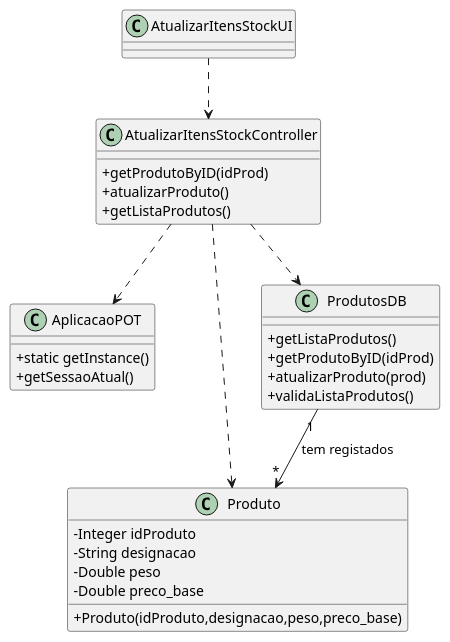
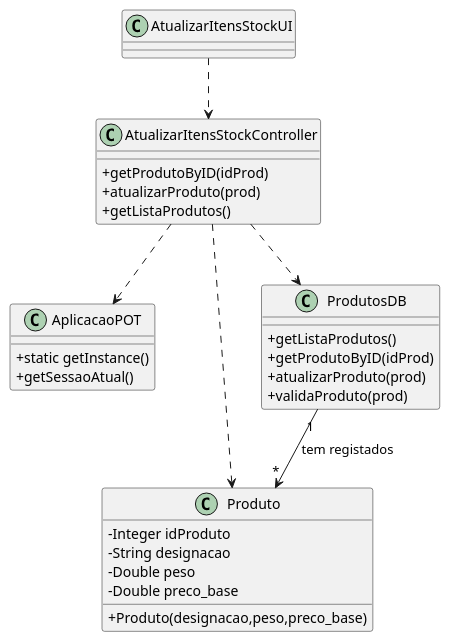
One commit to pedrolemos4/LAPR3 changed the diagram in docs/UC86/UC86_AtualizarItemStockCD.puml. Above: the diagram before and after it, drawn with PlantUML. The commit also changed 4 other files, not shown here.

```diff
--- a/docs/UC86/UC86_AtualizarItemStockCD.puml
+++ b/docs/UC86/UC86_AtualizarItemStockCD.puml
@@ -1,41 +1,41 @@
 @startuml
 skinparam classAttributeIconSize 0
 
 class AplicacaoPOT
 {
   +static getInstance()
   +getSessaoAtual()
 }
 
 class Produto {
   -Integer idProduto
   -String designacao
   -Double peso
   -Double preco_base
-  +Produto(idProduto,designacao,peso,preco_base)
+  +Produto(designacao,peso,preco_base)
 }
 
 class ProdutosDB {
   +getListaProdutos()
   +getProdutoByID(idProd)
   +atualizarProduto(prod)
-  +validaListaProdutos()
+  +validaProduto(prod)
 }
 
 class AtualizarItensStockController {
     +getProdutoByID(idProd)
-    +atualizarProduto()
+    +atualizarProduto(prod)
     +getListaProdutos()
 }
 
 class AtualizarItensStockUI {
 }
 
 AtualizarItensStockUI ..> AtualizarItensStockController
 AtualizarItensStockController ..> ProdutosDB
 AtualizarItensStockController ..> Produto
 AtualizarItensStockController ..> AplicacaoPOT
 
 ProdutosDB "1" --> "*" Produto : tem registados
 
 @enduml
```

:::

§ Task details
Filter the entries above and keep only the lines with the word "AplicacaoPOT".

§ Solution
 class AplicacaoPOT
 AtualizarItensStockController ..> AplicacaoPOT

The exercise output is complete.